scholars who guide us according to the word of God. The more one grows
in Torah, the less one deals in supernatural devices. Therefore, one
must seek guidance from a rabbi concerning proper service of God. This
relationship becomes the true source of one’s blessing.

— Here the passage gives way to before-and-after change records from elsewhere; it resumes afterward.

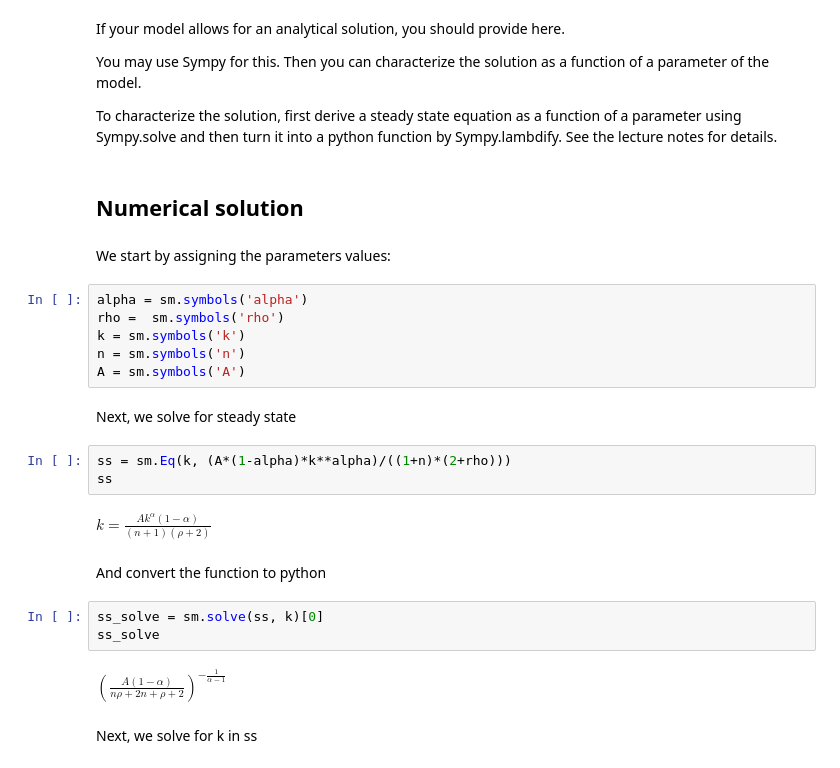
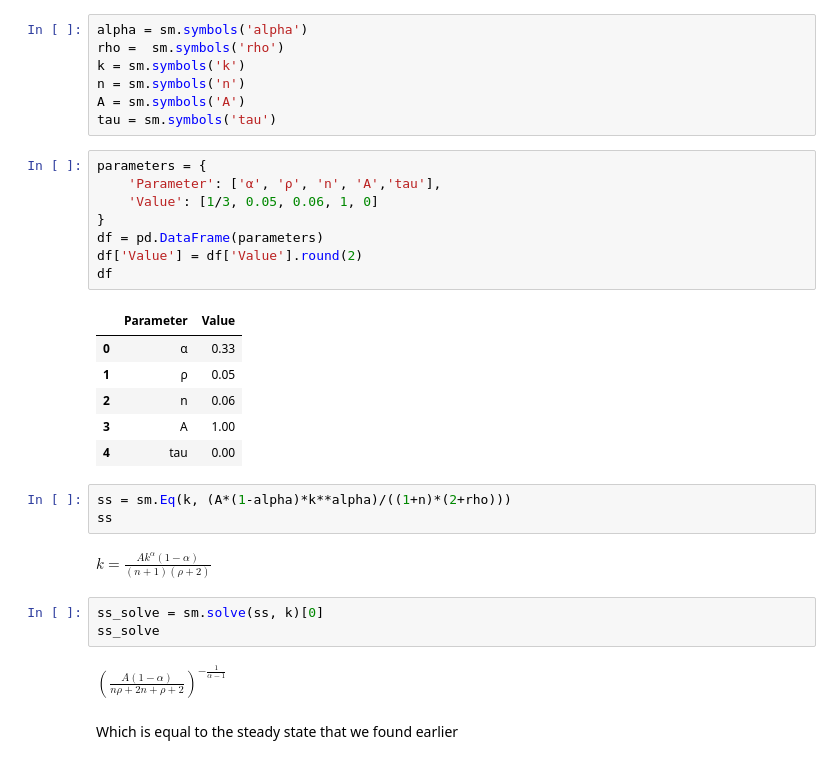
Before and after one commit to NumEconCopenhagen/projects-2024-emil-celine-og-julie, a Jupyter notebook: modelproject/modelproject.ipynb, the cells around one changed output. Cells and saved outputs as stored; diff of their text form.

```diff
--- a/modelproject/modelproject.ipynb
+++ b/modelproject/modelproject.ipynb
@@ -140,34 +143,36 @@ k^* = \left[\frac{A(1-\alpha)}{(1+n)(2+\rho)}\right]^\frac{1}{1-\alpha}
-# %% [markdown]
-If your model allows for an analytical solution, you should provide here.
-
-You may use Sympy for this. Then you can characterize the solution as a function of a parameter of the model.
-
-To characterize the solution, first derive a steady state equation as a function of a parameter using Sympy.solve and then turn it into a python function by Sympy.lambdify. See the lecture notes for details.
-# %% [markdown]
-## Numerical solution
-# %% [markdown]
-We start by assigning the parameters values:
 # %%
 alpha = sm.symbols('alpha')
 rho =  sm.symbols('rho')
 k = sm.symbols('k')
 n = sm.symbols('n')
 A = sm.symbols('A')
+tau = sm.symbols('tau')
-# %% [markdown]
-Next, we solve for steady state
+# %%
+parameters = {
+    'Parameter': ['α', 'ρ', 'n', 'A','tau'],
+    'Value': [1/3, 0.05, 0.06, 1, 0]
+}
+df = pd.DataFrame(parameters)
+df['Value'] = df['Value'].round(2)
+df
+# %% [output]
+|  | Parameter | Value |
+| 0 | α | 0.33 |
+| 1 | ρ | 0.05 |
+| 2 | n | 0.06 |
+| 3 | A | 1.00 |
+| 4 | tau | 0.00 |
 # %%
 ss = sm.Eq(k, (A*(1-alpha)*k**alpha)/((1+n)*(2+rho)))
 ss
 # %% [output]
 $\displaystyle k = \frac{A k^{\alpha} \left(1 - \alpha\right)}{\left(n + 1\right) \left(\rho + 2\right)}$
-# %% [markdown]
-And convert the function to python
 # %%
 ss_solve = sm.solve(ss, k)[0]
 ss_solve
 # %% [output]
 $\displaystyle \left(\frac{A \left(1 - \alpha\right)}{n \rho + 2 n + \rho + 2}\right)^{- \frac{1}{\alpha - 1}}$
-# %% [markdown]
-Next, we solve for k in ss
+# %% [markdown]
+Which is equal to the steady state that we found earlier
 # %%
 k_solve = sm.lambdify((alpha,rho,n,A),ss_solve)
```
Also changed, not shown: parts of 43 cells of this notebook, 1 other file.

If a person
confronted with difficulties attempts to bypass them via supernatural
exercises and amulets, he will not solve the true and fundamental
problem, and it may reappear in some other situation.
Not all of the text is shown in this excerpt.